[Excerpted records Boundary: Start]

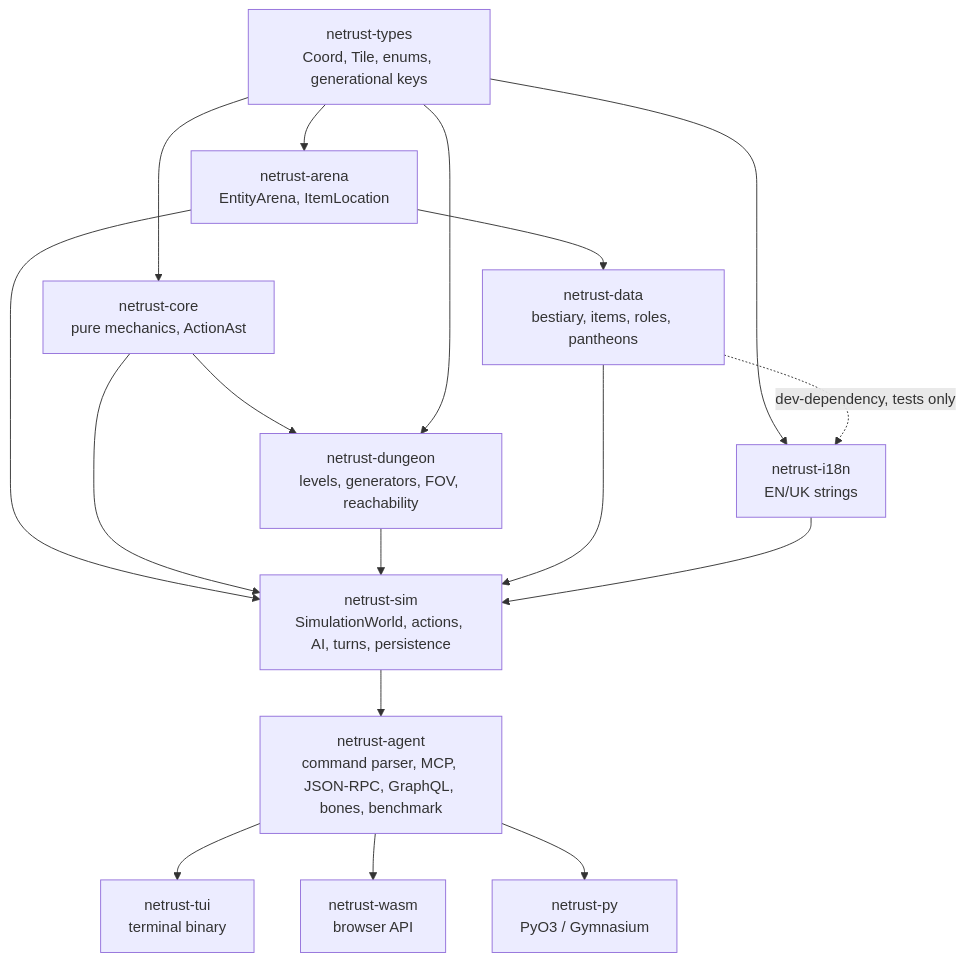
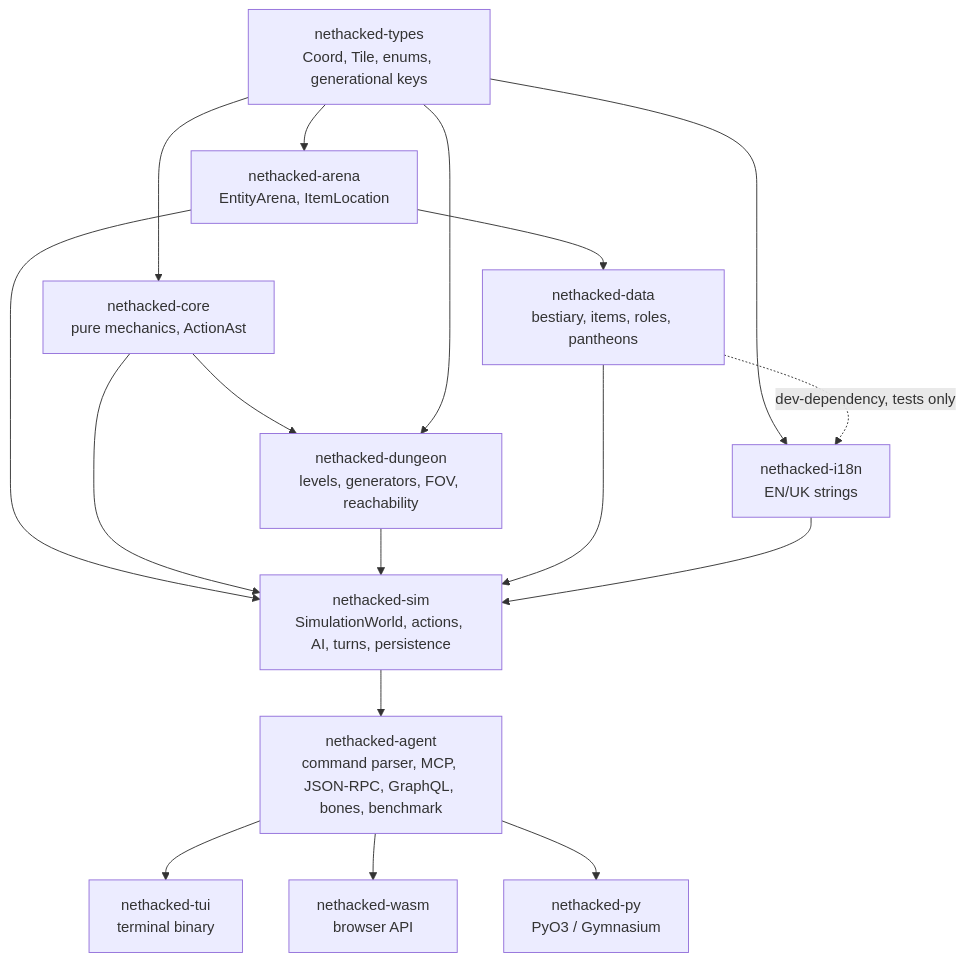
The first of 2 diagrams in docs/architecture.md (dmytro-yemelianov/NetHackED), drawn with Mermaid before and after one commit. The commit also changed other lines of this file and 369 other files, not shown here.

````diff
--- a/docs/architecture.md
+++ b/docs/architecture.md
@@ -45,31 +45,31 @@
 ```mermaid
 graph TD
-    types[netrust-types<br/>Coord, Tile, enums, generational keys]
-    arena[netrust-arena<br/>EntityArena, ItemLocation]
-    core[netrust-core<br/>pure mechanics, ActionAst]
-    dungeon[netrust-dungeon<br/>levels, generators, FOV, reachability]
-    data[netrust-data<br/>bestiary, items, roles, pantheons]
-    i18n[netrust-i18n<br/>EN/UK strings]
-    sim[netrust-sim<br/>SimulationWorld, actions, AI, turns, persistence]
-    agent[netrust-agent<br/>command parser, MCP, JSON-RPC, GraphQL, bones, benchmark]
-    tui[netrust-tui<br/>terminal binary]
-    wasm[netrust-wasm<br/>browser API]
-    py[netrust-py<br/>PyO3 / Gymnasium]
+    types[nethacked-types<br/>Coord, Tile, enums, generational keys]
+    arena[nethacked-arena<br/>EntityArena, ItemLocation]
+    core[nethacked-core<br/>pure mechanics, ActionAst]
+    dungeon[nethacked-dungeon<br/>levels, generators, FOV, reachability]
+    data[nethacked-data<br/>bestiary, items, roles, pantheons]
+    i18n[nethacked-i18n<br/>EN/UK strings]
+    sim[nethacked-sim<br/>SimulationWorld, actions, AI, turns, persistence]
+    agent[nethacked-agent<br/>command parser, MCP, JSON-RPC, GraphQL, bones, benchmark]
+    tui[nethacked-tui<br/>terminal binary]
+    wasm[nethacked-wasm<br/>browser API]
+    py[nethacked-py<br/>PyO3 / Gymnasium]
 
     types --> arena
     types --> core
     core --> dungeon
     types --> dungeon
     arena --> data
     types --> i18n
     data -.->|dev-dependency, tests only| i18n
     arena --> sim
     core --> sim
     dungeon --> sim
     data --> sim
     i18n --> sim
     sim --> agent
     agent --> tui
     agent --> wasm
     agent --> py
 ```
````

[Excerpted records Boundary: End]

Task directions> Above are the records; return them exactly, minus the pictures.

Response area>
The first of 2 diagrams in docs/architecture.md (dmytro-yemelianov/NetHackED), drawn with Mermaid before and after one commit. The commit also changed other lines of this file and 369 other files, not shown here.

````diff
--- a/docs/architecture.md
+++ b/docs/architecture.md
@@ -45,31 +45,31 @@
 ```mermaid
 graph TD
-    types[netrust-types<br/>Coord, Tile, enums, generational keys]
-    arena[netrust-arena<br/>EntityArena, ItemLocation]
-    core[netrust-core<br/>pure mechanics, ActionAst]
-    dungeon[netrust-dungeon<br/>levels, generators, FOV, reachability]
-    data[netrust-data<br/>bestiary, items, roles, pantheons]
-    i18n[netrust-i18n<br/>EN/UK strings]
-    sim[netrust-sim<br/>SimulationWorld, actions, AI, turns, persistence]
-    agent[netrust-agent<br/>command parser, MCP, JSON-RPC, GraphQL, bones, benchmark]
-    tui[netrust-tui<br/>terminal binary]
-    wasm[netrust-wasm<br/>browser API]
-    py[netrust-py<br/>PyO3 / Gymnasium]
+    types[nethacked-types<br/>Coord, Tile, enums, generational keys]
+    arena[nethacked-arena<br/>EntityArena, ItemLocation]
+    core[nethacked-core<br/>pure mechanics, ActionAst]
+    dungeon[nethacked-dungeon<br/>levels, generators, FOV, reachability]
+    data[nethacked-data<br/>bestiary, items, roles, pantheons]
+    i18n[nethacked-i18n<br/>EN/UK strings]
+    sim[nethacked-sim<br/>SimulationWorld, actions, AI, turns, persistence]
+    agent[nethacked-agent<br/>command parser, MCP, JSON-RPC, GraphQL, bones, benchmark]
+    tui[nethacked-tui<br/>terminal binary]
+    wasm[nethacked-wasm<br/>browser API]
+    py[nethacked-py<br/>PyO3 / Gymnasium]
 
     types --> arena
     types --> core
     core --> dungeon
     types --> dungeon
     arena --> data
     types --> i18n
     data -.->|dev-dependency, tests only| i18n
     arena --> sim
     core --> sim
     dungeon --> sim
     data --> sim
     i18n --> sim
     sim --> agent
     agent --> tui
     agent --> wasm
     agent --> py
 ```
````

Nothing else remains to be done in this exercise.